and  

By clicking 'Search' you
are agreeing to our
Terms of Use.

iJobs Job Widget
iJobs General

Recruitment Genius: Customer Accounts Executive

£14000 - £18000 per annum: Recruitment Genius: This is an opportunity for the ...

Recruitment Genius: Team Administrator / Secretary - South East

£14000 - £17000 per annum: Recruitment Genius: Full time Administrator/Secreta...

Recruitment Genius: Parts Advisor

£16500 - £18500 per annum: Recruitment Genius: One of the leading Mercedes-Ben...

Recruitment Genius: Software Developer

£27500 - £35000 per annum: Recruitment Genius: This is an exciting opportunity...

Day In a Page

Fifa corruption: The 161-page dossier that exposes the organisation's dark heart

The 161-page dossier that exposes Fifa's dark heart

How did a group of corrupt officials turn football’s governing body into what was, in essence, a criminal enterprise? Chris Green and David Connett reveal all
Mediterranean migrant crisis: 'If Europe thinks bombing boats will stop smuggling, it will not. We will defend ourselves,' says Tripoli PM

Exclusive interview with Tripoli PM Khalifa al-Ghweil

'If Europe thinks bombing boats will stop smuggling, it will not. We will defend ourselves'
Raymond Chandler's Los Angeles: How the author foretold the Californian water crisis

Raymond Chandler's Los Angeles

How the author foretold the Californian water crisis
Chinese artist who posted funny image of President Xi Jinping facing five years in prison as authorities crackdown on dissent in the arts

Art attack

Chinese artist who posted funny image of President Xi Jinping facing five years in prison
Marc Jacobs is putting Cher in the limelight as the face of his latest campaign

Cher is the new face of Marc Jacobs

Alexander Fury explains why designers are turning to august stars to front their lines
Parents of six-year-old who beat leukaemia plan to climb Ben Nevis for cancer charity

'I'm climbing Ben Nevis for my daughter'

Karen Attwood's young daughter Yasmin beat cancer. Now her family is about to take on a new challenge - scaling Ben Nevis to help other children
10 best wedding gift ideas

It's that time of year again... 10 best wedding gift ideas

Forget that fancy toaster, we've gone off-list to find memorable gifts that will last a lifetime
Paul Scholes column: With the Premier League over for another year, here are my end of season awards

Paul Scholes column

With the Premier League over for another year, here are my end of season awards
Heysel disaster 30th anniversary: Liverpool have seen too much tragedy to forget fateful day in Belgium

Liverpool have seen too much tragedy to forget Heysel

Thirty years ago, 39 fans waiting to watch a European Cup final died as a result of a fatal cocktail of circumstances. Ian Herbert looks at how a club dealt with this tragedy
Amir Khan vs Chris Algieri: Khan’s audition for Floyd Mayweather may turn into a no-win situation, says Frank Warren

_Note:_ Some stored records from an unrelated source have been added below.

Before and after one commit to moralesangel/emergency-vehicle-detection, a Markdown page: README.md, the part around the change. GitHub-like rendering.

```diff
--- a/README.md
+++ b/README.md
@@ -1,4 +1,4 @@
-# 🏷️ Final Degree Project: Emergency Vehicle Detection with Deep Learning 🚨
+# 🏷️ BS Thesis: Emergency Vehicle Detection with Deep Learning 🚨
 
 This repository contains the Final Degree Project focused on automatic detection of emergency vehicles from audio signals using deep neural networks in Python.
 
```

Khan’s audition for Mayweather may turn into a no-win situation

The Bolton fighter could be damned if he dazzles and damned if he doesn’t against Algieri, the man last seen being decked six times by Pacquiao, says Frank Warren
Blundering Tony Blair quits as Middle East peace envoy – only Israel will miss him

Blundering Blair quits as Middle East peace envoy – only Israel will miss him

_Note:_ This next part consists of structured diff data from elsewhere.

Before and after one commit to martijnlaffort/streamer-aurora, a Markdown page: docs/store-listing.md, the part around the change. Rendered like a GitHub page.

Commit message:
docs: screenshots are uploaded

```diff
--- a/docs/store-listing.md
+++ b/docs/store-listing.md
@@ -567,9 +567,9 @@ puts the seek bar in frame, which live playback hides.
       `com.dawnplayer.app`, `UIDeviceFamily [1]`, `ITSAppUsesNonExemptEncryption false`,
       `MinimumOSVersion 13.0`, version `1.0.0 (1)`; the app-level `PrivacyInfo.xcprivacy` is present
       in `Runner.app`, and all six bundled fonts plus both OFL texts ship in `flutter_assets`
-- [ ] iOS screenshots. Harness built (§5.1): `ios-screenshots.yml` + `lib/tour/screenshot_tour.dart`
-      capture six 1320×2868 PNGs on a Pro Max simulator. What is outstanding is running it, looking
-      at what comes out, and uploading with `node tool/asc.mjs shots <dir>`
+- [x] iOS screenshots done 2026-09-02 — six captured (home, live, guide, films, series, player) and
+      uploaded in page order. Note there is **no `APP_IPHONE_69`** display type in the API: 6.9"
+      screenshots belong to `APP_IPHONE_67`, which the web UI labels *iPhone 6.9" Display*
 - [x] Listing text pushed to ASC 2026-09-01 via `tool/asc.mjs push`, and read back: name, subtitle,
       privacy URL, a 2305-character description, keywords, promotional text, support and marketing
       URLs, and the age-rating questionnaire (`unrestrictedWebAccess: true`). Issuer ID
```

For Arabs – and for Britons who lost their loved ones in his shambolic war in Iraq – his appointment was an insult, says Robert Fisk
Fifa corruption arrests: All hail the Feds for riding to football's rescue

Fifa corruption arrests

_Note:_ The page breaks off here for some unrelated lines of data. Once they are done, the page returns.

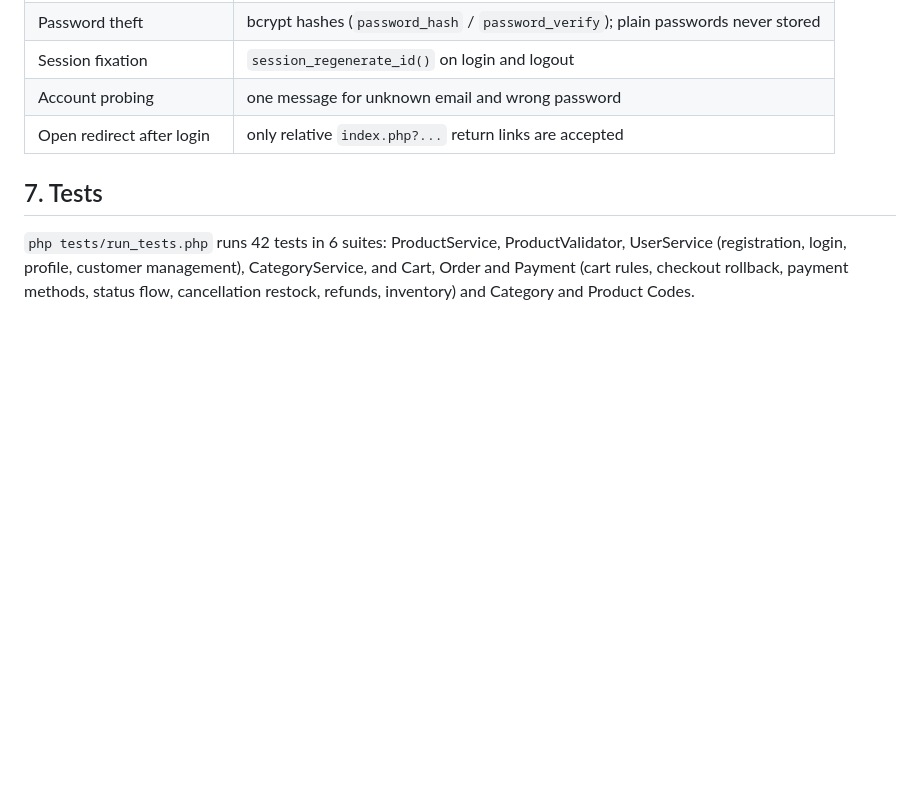
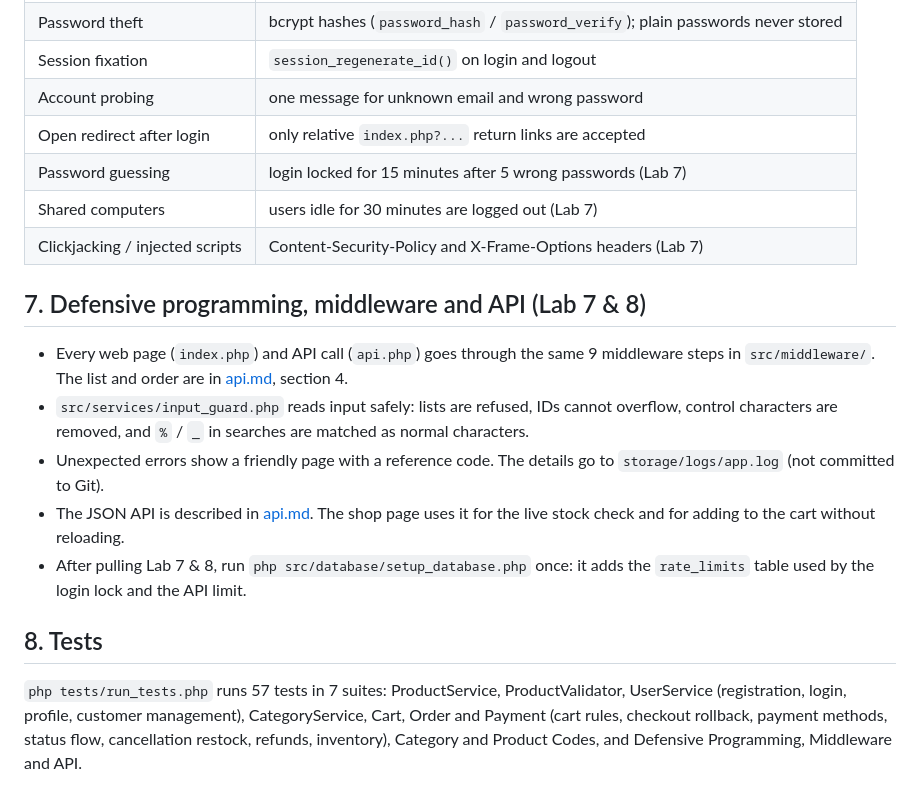
Before and after one commit to Numaizatul03/GROUP4_CSEB5223_OLMS, a Markdown page: docs/system_guide.md, the part around the change. Rendered like a GitHub page; blank space fills up the shorter version.

Commit message:
docs: add API guide and Lab 7 & 8 section to the system guide
Co-Authored-By: Claude Opus 5.5 <noreply@anthropic.com>

```diff
--- a/docs/system_guide.md
+++ b/docs/system_guide.md
@@ -116,10 +116,27 @@ a logged-in user opening the other role's page gets HTTP 403. Customers can only
 | Session fixation | `session_regenerate_id()` on login and logout |
 | Account probing | one message for unknown email and wrong password |
 | Open redirect after login | only relative `index.php?...` return links are accepted |
+| Password guessing | login locked for 15 minutes after 5 wrong passwords (Lab 7) |
+| Shared computers | users idle for 30 minutes are logged out (Lab 7) |
+| Clickjacking / injected scripts | Content-Security-Policy and X-Frame-Options headers (Lab 7) |
 
-## 7. Tests
+## 7. Defensive programming, middleware and API (Lab 7 & 8)
 
-`php tests/run_tests.php` runs 42 tests in 6 suites: ProductService, ProductValidator,
-UserService (registration, login, profile, customer management), CategoryService, and
+- Every web page (`index.php`) and API call (`api.php`) goes through the same 9 middleware
+  steps in `src/middleware/`. The list and order are in [api.md](api.md), section 4.
+- `src/services/input_guard.php` reads input safely: lists are refused, IDs cannot overflow,
+  control characters are removed, and `%` / `_` in searches are matched as normal characters.
+- Unexpected errors show a friendly page with a reference code. The details go to
+  `storage/logs/app.log` (not committed to Git).
+- The JSON API is described in [api.md](api.md). The shop page uses it for the live stock
+  check and for adding to the cart without reloading.
+- After pulling Lab 7 & 8, run `php src/database/setup_database.php` once: it adds the
+  `rate_limits` table used by the login lock and the API limit.
+
+## 8. Tests
+
+`php tests/run_tests.php` runs 57 tests in 7 suites: ProductService, ProductValidator,
+UserService (registration, login, profile, customer management), CategoryService,
 Cart, Order and Payment (cart rules, checkout rollback, payment methods, status flow,
-cancellation restock, refunds, inventory) and Category and Product Codes.
+cancellation restock, refunds, inventory), Category and Product Codes, and
+Defensive Programming, Middleware and API.
```
Also changed, not shown: docs/api.md (added, +114 -0 lines).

All hail the Feds for riding to football's rescue, says Ian Herbert
Isis in Syria: The Kurdish enclave still resisting the tyranny of President Assad and militant fighters

The Kurdish enclave still resisting the tyranny of Assad and Isis

In Syrian Kurdish cantons along the Turkish border, the progressive aims of the 2011 uprising are being enacted despite the war. Patrick Cockburn returns to Amuda
How I survived Cambodia's Killing Fields: Acclaimed surgeon SreyRam Kuy celebrates her mother's determination to escape the US

How I survived Cambodia's Killing Fields

Acclaimed surgeon SreyRam Kuy celebrates her mother's determination to escape to the US
Stephen Mangan interview: From posh buffoon to pregnant dad, the actor has quite a range

How Stephen Mangan got his range

Posh buffoon, hapless writer, pregnant dad - Mangan is certainly a versatile actor